WHAT NEEDS TO BE DONE:
Give back the whole listing word for word and skip each picture.

LISTED ENTRIES:
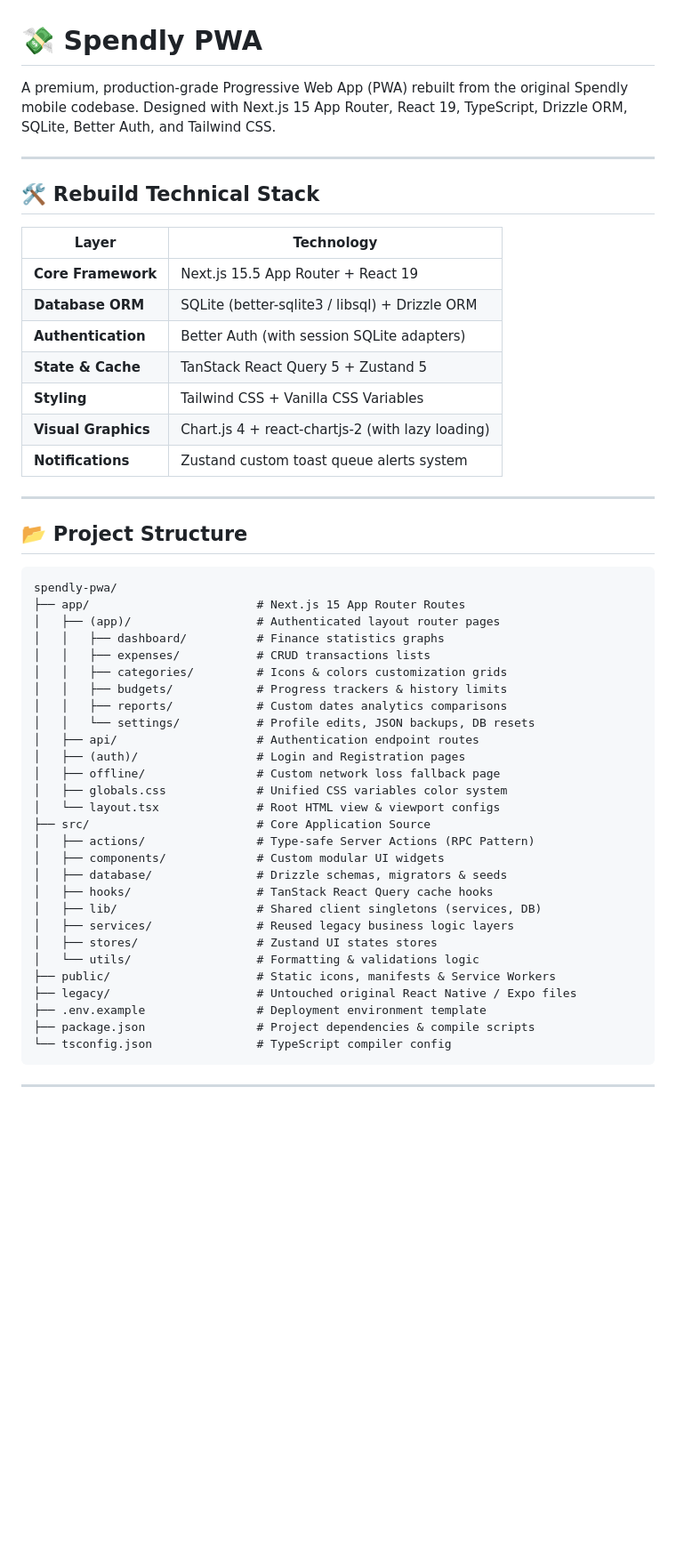
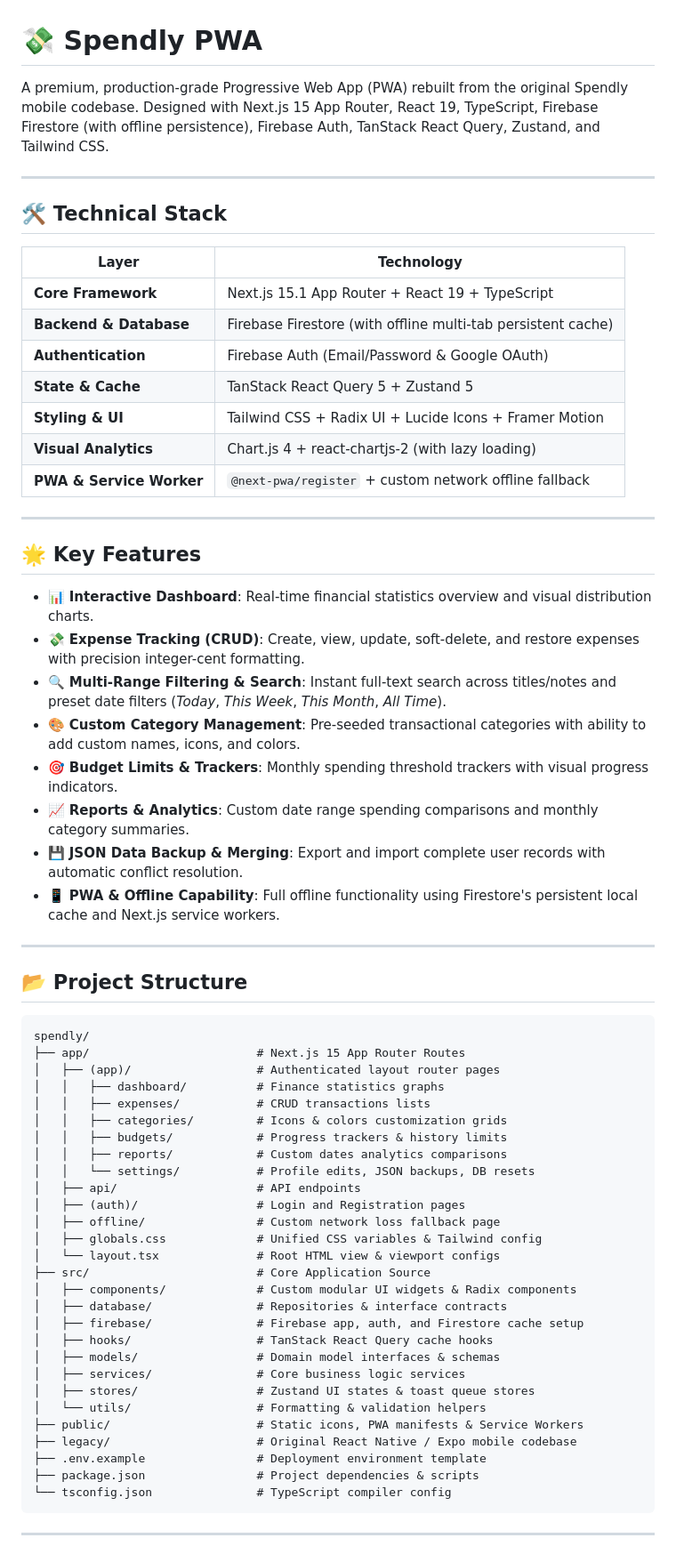
Before and after one commit to risnanrv/Spendly, a Markdown page: README.md, the part around one of its changes. Shown at 89% size. GitHub-like rendering; blank space fills up the shorter version.

````diff
--- a/README.md
+++ b/README.md
@@ -1,27 +1,40 @@
 # 💸 Spendly PWA
 
-A premium, production-grade Progressive Web App (PWA) rebuilt from the original Spendly mobile codebase. Designed with Next.js 15 App Router, React 19, TypeScript, Drizzle ORM, SQLite, Better Auth, and Tailwind CSS.
+A premium, production-grade Progressive Web App (PWA) rebuilt from the original Spendly mobile codebase. Designed with Next.js 15 App Router, React 19, TypeScript, Firebase Firestore (with offline persistence), Firebase Auth, TanStack React Query, Zustand, and Tailwind CSS.
 
 ---
 
-## 🛠️ Rebuild Technical Stack
+## 🛠️ Technical Stack
 
-| Layer                | Technology                                         |
-|----------------------|----------------------------------------------------|
-| **Core Framework**   | Next.js 15.5 App Router + React 19                 |
-| **Database ORM**     | SQLite (better-sqlite3 / libsql) + Drizzle ORM      |
-| **Authentication**   | Better Auth (with session SQLite adapters)         |
-| **State & Cache**    | TanStack React Query 5 + Zustand 5                 |
-| **Styling**          | Tailwind CSS + Vanilla CSS Variables               |
-| **Visual Graphics**  | Chart.js 4 + react-chartjs-2 (with lazy loading)   |
-| **Notifications**    | Zustand custom toast queue alerts system           |
+| Layer                | Technology                                              |
+|----------------------|---------------------------------------------------------|
+| **Core Framework**   | Next.js 15.1 App Router + React 19 + TypeScript          |
+| **Backend & Database**| Firebase Firestore (with offline multi-tab persistent cache) |
+| **Authentication**   | Firebase Auth (Email/Password & Google OAuth)            |
+| **State & Cache**    | TanStack React Query 5 + Zustand 5                      |
+| **Styling & UI**     | Tailwind CSS + Radix UI + Lucide Icons + Framer Motion  |
+| **Visual Analytics** | Chart.js 4 + react-chartjs-2 (with lazy loading)        |
+| **PWA & Service Worker** | `@next-pwa/register` + custom network offline fallback   |
+
+---
+
+## 🌟 Key Features
+
+* 📊 **Interactive Dashboard**: Real-time financial statistics overview and visual distribution charts.
+* 💸 **Expense Tracking (CRUD)**: Create, view, update, soft-delete, and restore expenses with precision integer-cent formatting.
+* 🔍 **Multi-Range Filtering & Search**: Instant full-text search across titles/notes and preset date filters (*Today*, *This Week*, *This Month*, *All Time*).
+* 🎨 **Custom Category Management**: Pre-seeded transactional categories with ability to add custom names, icons, and colors.
+* 🎯 **Budget Limits & Trackers**: Monthly spending threshold trackers with visual progress indicators.
+* 📈 **Reports & Analytics**: Custom date range spending comparisons and monthly category summaries.
+* 💾 **JSON Data Backup & Merging**: Export and import complete user records with automatic conflict resolution.
+* 📱 **PWA & Offline Capability**: Full offline functionality using Firestore's persistent local cache and Next.js service workers.
 
 ---
 
 ## 📂 Project Structure
 
 ```
-spendly-pwa/
+spendly/
 ├── app/                        # Next.js 15 App Router Routes
 │   ├── (app)/                  # Authenticated layout router pages
 │   │   ├── dashboard/          # Finance statistics graphs
@@ -30,24 +43,24 @@ spendly-pwa/
 │   │   ├── budgets/            # Progress trackers & history limits
 │   │   ├── reports/            # Custom dates analytics comparisons
 │   │   └── settings/           # Profile edits, JSON backups, DB resets
-│   ├── api/                    # Authentication endpoint routes
+│   ├── api/                    # API endpoints
 │   ├── (auth)/                 # Login and Registration pages
 │   ├── offline/                # Custom network loss fallback page
-│   ├── globals.css             # Unified CSS variables color system
+│   ├── globals.css             # Unified CSS variables & Tailwind config
 │   └── layout.tsx              # Root HTML view & viewport configs
 ├── src/                        # Core Application Source
-│   ├── actions/                # Type-safe Server Actions (RPC Pattern)
-│   ├── components/             # Custom modular UI widgets
-│   ├── database/               # Drizzle schemas, migrators & seeds
+│   ├── components/             # Custom modular UI widgets & Radix components
+│   ├── database/               # Repositories & interface contracts
+│   ├── firebase/               # Firebase app, auth, and Firestore cache setup
 │   ├── hooks/                  # TanStack React Query cache hooks
-│   ├── lib/                    # Shared client singletons (services, DB)
-│   ├── services/               # Reused legacy business logic layers
-│   ├── stores/                 # Zustand UI states stores
-│   └── utils/                  # Formatting & validations logic
-├── public/                     # Static icons, manifests & Service Workers
-├── legacy/                     # Untouched original React Native / Expo files
+│   ├── models/                 # Domain model interfaces & schemas
+│   ├── services/               # Core business logic services
+│   ├── stores/                 # Zustand UI states & toast queue stores
+│   └── utils/                  # Formatting & validation helpers
+├── public/                     # Static icons, PWA manifests & Service Workers
+├── legacy/                     # Original React Native / Expo mobile codebase
 ├── .env.example                # Deployment environment template
-├── package.json                # Project dependencies & compile scripts
+├── package.json                # Project dependencies & scripts
 └── tsconfig.json               # TypeScript compiler config
 ```
 
````
Also changed, not shown: other parts of README.md (+28 -44 lines).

WRITTEN ANSWER:
Before and after one commit to risnanrv/Spendly, a Markdown page: README.md, the part around one of its changes. Shown at 89% size. GitHub-like rendering; blank space fills up the shorter version.

````diff
--- a/README.md
+++ b/README.md
@@ -1,27 +1,40 @@
 # 💸 Spendly PWA
 
-A premium, production-grade Progressive Web App (PWA) rebuilt from the original Spendly mobile codebase. Designed with Next.js 15 App Router, React 19, TypeScript, Drizzle ORM, SQLite, Better Auth, and Tailwind CSS.
+A premium, production-grade Progressive Web App (PWA) rebuilt from the original Spendly mobile codebase. Designed with Next.js 15 App Router, React 19, TypeScript, Firebase Firestore (with offline persistence), Firebase Auth, TanStack React Query, Zustand, and Tailwind CSS.
 
 ---
 
-## 🛠️ Rebuild Technical Stack
+## 🛠️ Technical Stack
 
-| Layer                | Technology                                         |
-|----------------------|----------------------------------------------------|
-| **Core Framework**   | Next.js 15.5 App Router + React 19                 |
-| **Database ORM**     | SQLite (better-sqlite3 / libsql) + Drizzle ORM      |
-| **Authentication**   | Better Auth (with session SQLite adapters)         |
-| **State & Cache**    | TanStack React Query 5 + Zustand 5                 |
-| **Styling**          | Tailwind CSS + Vanilla CSS Variables               |
-| **Visual Graphics**  | Chart.js 4 + react-chartjs-2 (with lazy loading)   |
-| **Notifications**    | Zustand custom toast queue alerts system           |
+| Layer                | Technology                                              |
+|----------------------|---------------------------------------------------------|
+| **Core Framework**   | Next.js 15.1 App Router + React 19 + TypeScript          |
+| **Backend & Database**| Firebase Firestore (with offline multi-tab persistent cache) |
+| **Authentication**   | Firebase Auth (Email/Password & Google OAuth)            |
+| **State & Cache**    | TanStack React Query 5 + Zustand 5                      |
+| **Styling & UI**     | Tailwind CSS + Radix UI + Lucide Icons + Framer Motion  |
+| **Visual Analytics** | Chart.js 4 + react-chartjs-2 (with lazy loading)        |
+| **PWA & Service Worker** | `@next-pwa/register` + custom network offline fallback   |
+
+---
+
+## 🌟 Key Features
+
+* 📊 **Interactive Dashboard**: Real-time financial statistics overview and visual distribution charts.
+* 💸 **Expense Tracking (CRUD)**: Create, view, update, soft-delete, and restore expenses with precision integer-cent formatting.
+* 🔍 **Multi-Range Filtering & Search**: Instant full-text search across titles/notes and preset date filters (*Today*, *This Week*, *This Month*, *All Time*).
+* 🎨 **Custom Category Management**: Pre-seeded transactional categories with ability to add custom names, icons, and colors.
+* 🎯 **Budget Limits & Trackers**: Monthly spending threshold trackers with visual progress indicators.
+* 📈 **Reports & Analytics**: Custom date range spending comparisons and monthly category summaries.
+* 💾 **JSON Data Backup & Merging**: Export and import complete user records with automatic conflict resolution.
+* 📱 **PWA & Offline Capability**: Full offline functionality using Firestore's persistent local cache and Next.js service workers.
 
 ---
 
 ## 📂 Project Structure
 
 ```
-spendly-pwa/
+spendly/
 ├── app/                        # Next.js 15 App Router Routes
 │   ├── (app)/                  # Authenticated layout router pages
 │   │   ├── dashboard/          # Finance statistics graphs
@@ -30,24 +43,24 @@ spendly-pwa/
 │   │   ├── budgets/            # Progress trackers & history limits
 │   │   ├── reports/            # Custom dates analytics comparisons
 │   │   └── settings/           # Profile edits, JSON backups, DB resets
-│   ├── api/                    # Authentication endpoint routes
+│   ├── api/                    # API endpoints
 │   ├── (auth)/                 # Login and Registration pages
 │   ├── offline/                # Custom network loss fallback page
-│   ├── globals.css             # Unified CSS variables color system
+│   ├── globals.css             # Unified CSS variables & Tailwind config
 │   └── layout.tsx              # Root HTML view & viewport configs
 ├── src/                        # Core Application Source
-│   ├── actions/                # Type-safe Server Actions (RPC Pattern)
-│   ├── components/             # Custom modular UI widgets
-│   ├── database/               # Drizzle schemas, migrators & seeds
+│   ├── components/             # Custom modular UI widgets & Radix components
+│   ├── database/               # Repositories & interface contracts
+│   ├── firebase/               # Firebase app, auth, and Firestore cache setup
 │   ├── hooks/                  # TanStack React Query cache hooks
-│   ├── lib/                    # Shared client singletons (services, DB)
-│   ├── services/               # Reused legacy business logic layers
-│   ├── stores/                 # Zustand UI states stores
-│   └── utils/                  # Formatting & validations logic
-├── public/                     # Static icons, manifests & Service Workers
-├── legacy/                     # Untouched original React Native / Expo files
+│   ├── models/                 # Domain model interfaces & schemas
+│   ├── services/               # Core business logic services
+│   ├── stores/                 # Zustand UI states & toast queue stores
+│   └── utils/                  # Formatting & validation helpers
+├── public/                     # Static icons, PWA manifests & Service Workers
+├── legacy/                     # Original React Native / Expo mobile codebase
 ├── .env.example                # Deployment environment template
-├── package.json                # Project dependencies & compile scripts
+├── package.json                # Project dependencies & scripts
 └── tsconfig.json               # TypeScript compiler config
 ```
 
````
Also changed, not shown: other parts of README.md (+28 -44 lines).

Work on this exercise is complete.